Exercise: Filter these entries, keeping only lines that hold the word "should".
Dataset entries: Begin
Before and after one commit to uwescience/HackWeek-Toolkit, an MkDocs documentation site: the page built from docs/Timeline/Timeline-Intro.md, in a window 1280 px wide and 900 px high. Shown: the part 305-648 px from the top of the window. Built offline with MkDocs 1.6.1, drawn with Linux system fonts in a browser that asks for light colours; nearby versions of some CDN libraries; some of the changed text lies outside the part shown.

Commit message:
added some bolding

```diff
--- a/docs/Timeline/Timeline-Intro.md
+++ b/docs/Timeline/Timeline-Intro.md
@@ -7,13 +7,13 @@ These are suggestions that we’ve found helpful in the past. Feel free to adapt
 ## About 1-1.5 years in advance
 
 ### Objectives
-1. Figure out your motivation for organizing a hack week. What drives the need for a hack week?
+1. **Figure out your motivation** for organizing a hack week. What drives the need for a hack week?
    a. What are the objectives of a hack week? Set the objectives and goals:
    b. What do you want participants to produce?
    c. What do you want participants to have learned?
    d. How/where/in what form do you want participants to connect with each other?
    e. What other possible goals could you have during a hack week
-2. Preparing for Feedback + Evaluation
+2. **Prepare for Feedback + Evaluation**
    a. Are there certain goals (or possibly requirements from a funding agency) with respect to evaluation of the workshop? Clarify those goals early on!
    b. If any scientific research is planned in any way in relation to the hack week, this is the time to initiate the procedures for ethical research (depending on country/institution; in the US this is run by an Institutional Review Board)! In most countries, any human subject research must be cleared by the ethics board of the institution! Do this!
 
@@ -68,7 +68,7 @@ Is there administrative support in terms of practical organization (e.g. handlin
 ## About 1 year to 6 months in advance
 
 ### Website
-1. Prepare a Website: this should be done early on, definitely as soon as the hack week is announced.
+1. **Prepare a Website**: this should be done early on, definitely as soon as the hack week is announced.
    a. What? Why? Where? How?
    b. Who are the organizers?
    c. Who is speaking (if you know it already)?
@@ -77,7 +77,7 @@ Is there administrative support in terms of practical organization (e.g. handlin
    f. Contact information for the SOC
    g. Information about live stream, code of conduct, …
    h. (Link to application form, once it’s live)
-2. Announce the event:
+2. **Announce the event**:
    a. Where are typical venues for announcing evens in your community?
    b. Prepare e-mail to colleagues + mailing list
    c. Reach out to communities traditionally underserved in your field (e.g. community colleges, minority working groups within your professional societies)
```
Dataset entries: End
Solution below:
-1. Prepare a Website: this should be done early on, definitely as soon as the hack week is announced.
+1. **Prepare a Website**: this should be done early on, definitely as soon as the hack week is announced.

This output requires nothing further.